┌──
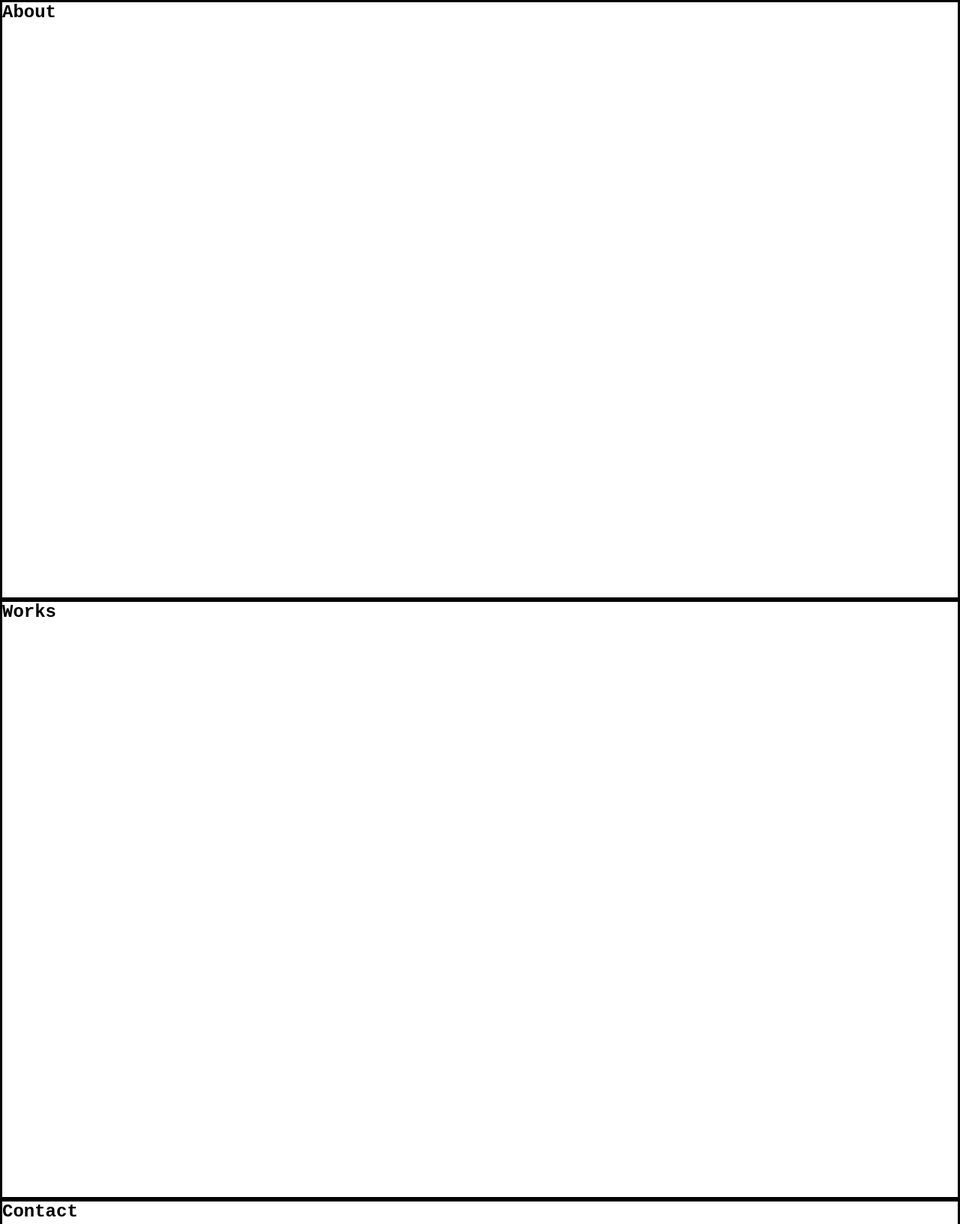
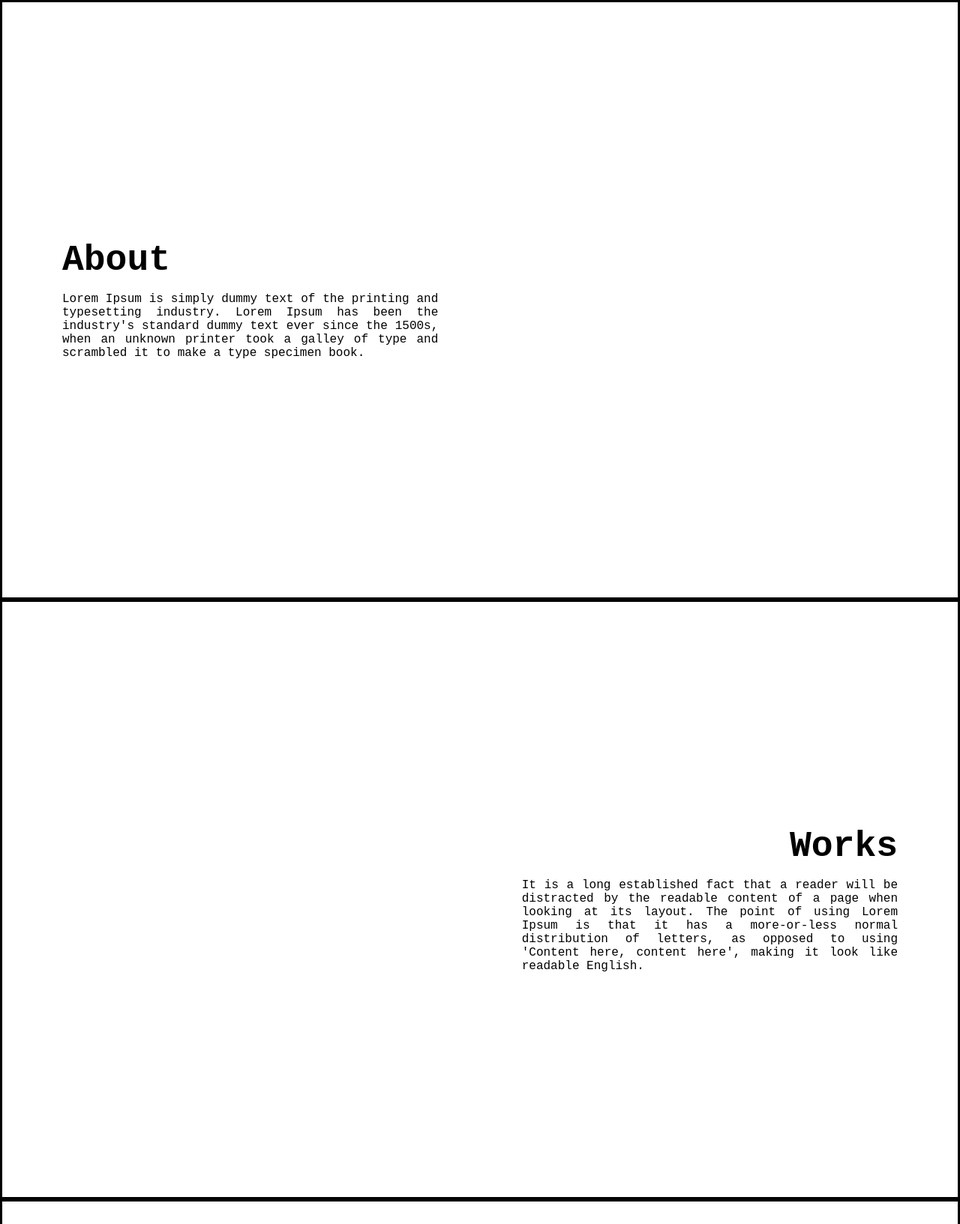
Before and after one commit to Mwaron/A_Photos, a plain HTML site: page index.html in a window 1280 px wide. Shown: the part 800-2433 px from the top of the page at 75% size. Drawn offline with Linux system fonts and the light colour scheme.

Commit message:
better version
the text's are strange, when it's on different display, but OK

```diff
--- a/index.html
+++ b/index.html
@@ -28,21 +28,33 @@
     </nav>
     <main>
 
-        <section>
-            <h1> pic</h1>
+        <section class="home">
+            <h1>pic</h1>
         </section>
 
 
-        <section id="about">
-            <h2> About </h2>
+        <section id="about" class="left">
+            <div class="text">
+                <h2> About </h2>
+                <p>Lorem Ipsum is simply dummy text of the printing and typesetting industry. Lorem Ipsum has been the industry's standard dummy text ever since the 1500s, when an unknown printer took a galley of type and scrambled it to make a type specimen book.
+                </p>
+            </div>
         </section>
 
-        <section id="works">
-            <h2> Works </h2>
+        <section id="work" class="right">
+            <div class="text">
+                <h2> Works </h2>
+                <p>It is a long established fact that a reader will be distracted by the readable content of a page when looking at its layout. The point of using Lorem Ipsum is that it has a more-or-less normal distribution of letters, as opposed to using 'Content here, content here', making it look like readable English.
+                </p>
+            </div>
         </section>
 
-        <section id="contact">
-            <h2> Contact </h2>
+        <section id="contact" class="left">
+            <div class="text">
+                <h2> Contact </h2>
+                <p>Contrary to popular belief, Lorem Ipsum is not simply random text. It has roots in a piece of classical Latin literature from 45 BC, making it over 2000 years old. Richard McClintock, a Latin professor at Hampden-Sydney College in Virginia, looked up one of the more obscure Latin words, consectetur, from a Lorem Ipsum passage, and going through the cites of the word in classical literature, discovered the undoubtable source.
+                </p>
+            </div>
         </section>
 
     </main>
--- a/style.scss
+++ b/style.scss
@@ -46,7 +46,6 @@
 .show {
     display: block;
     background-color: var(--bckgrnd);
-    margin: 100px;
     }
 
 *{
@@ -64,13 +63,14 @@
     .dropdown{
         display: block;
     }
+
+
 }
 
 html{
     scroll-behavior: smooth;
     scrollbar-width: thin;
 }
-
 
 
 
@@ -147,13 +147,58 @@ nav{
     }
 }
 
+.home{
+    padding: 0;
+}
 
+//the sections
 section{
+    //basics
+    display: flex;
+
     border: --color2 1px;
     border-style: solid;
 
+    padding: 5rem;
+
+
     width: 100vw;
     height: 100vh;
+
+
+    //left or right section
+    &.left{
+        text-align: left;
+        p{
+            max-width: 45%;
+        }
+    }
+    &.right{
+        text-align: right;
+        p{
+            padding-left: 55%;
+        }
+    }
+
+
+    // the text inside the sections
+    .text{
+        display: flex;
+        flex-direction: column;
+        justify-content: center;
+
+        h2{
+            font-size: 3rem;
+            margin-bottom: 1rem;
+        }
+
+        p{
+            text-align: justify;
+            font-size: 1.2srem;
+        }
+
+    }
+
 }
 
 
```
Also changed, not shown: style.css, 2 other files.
└──
Task directions: Word for word, restate all of the data, but do not copy the pictures.

Answer space:
Before and after one commit to Mwaron/A_Photos, a plain HTML site: page index.html in a window 1280 px wide. Shown: the part 800-2433 px from the top of the page at 75% size. Drawn offline with Linux system fonts and the light colour scheme.

Commit message:
better version
the text's are strange, when it's on different display, but OK

```diff
--- a/index.html
+++ b/index.html
@@ -28,21 +28,33 @@
     </nav>
     <main>
 
-        <section>
-            <h1> pic</h1>
+        <section class="home">
+            <h1>pic</h1>
         </section>
 
 
-        <section id="about">
-            <h2> About </h2>
+        <section id="about" class="left">
+            <div class="text">
+                <h2> About </h2>
+                <p>Lorem Ipsum is simply dummy text of the printing and typesetting industry. Lorem Ipsum has been the industry's standard dummy text ever since the 1500s, when an unknown printer took a galley of type and scrambled it to make a type specimen book.
+                </p>
+            </div>
         </section>
 
-        <section id="works">
-            <h2> Works </h2>
+        <section id="work" class="right">
+            <div class="text">
+                <h2> Works </h2>
+                <p>It is a long established fact that a reader will be distracted by the readable content of a page when looking at its layout. The point of using Lorem Ipsum is that it has a more-or-less normal distribution of letters, as opposed to using 'Content here, content here', making it look like readable English.
+                </p>
+            </div>
         </section>
 
-        <section id="contact">
-            <h2> Contact </h2>
+        <section id="contact" class="left">
+            <div class="text">
+                <h2> Contact </h2>
+                <p>Contrary to popular belief, Lorem Ipsum is not simply random text. It has roots in a piece of classical Latin literature from 45 BC, making it over 2000 years old. Richard McClintock, a Latin professor at Hampden-Sydney College in Virginia, looked up one of the more obscure Latin words, consectetur, from a Lorem Ipsum passage, and going through the cites of the word in classical literature, discovered the undoubtable source.
+                </p>
+            </div>
         </section>
 
     </main>
--- a/style.scss
+++ b/style.scss
@@ -46,7 +46,6 @@
 .show {
     display: block;
     background-color: var(--bckgrnd);
-    margin: 100px;
     }
 
 *{
@@ -64,13 +63,14 @@
     .dropdown{
         display: block;
     }
+
+
 }
 
 html{
     scroll-behavior: smooth;
     scrollbar-width: thin;
 }
-
 
 
 
@@ -147,13 +147,58 @@ nav{
     }
 }
 
+.home{
+    padding: 0;
+}
 
+//the sections
 section{
+    //basics
+    display: flex;
+
     border: --color2 1px;
     border-style: solid;
 
+    padding: 5rem;
+
+
     width: 100vw;
     height: 100vh;
+
+
+    //left or right section
+    &.left{
+        text-align: left;
+        p{
+            max-width: 45%;
+        }
+    }
+    &.right{
+        text-align: right;
+        p{
+            padding-left: 55%;
+        }
+    }
+
+
+    // the text inside the sections
+    .text{
+        display: flex;
+        flex-direction: column;
+        justify-content: center;
+
+        h2{
+            font-size: 3rem;
+            margin-bottom: 1rem;
+        }
+
+        p{
+            text-align: justify;
+            font-size: 1.2srem;
+        }
+
+    }
+
 }
 
 
```
Also changed, not shown: style.css, 2 other files.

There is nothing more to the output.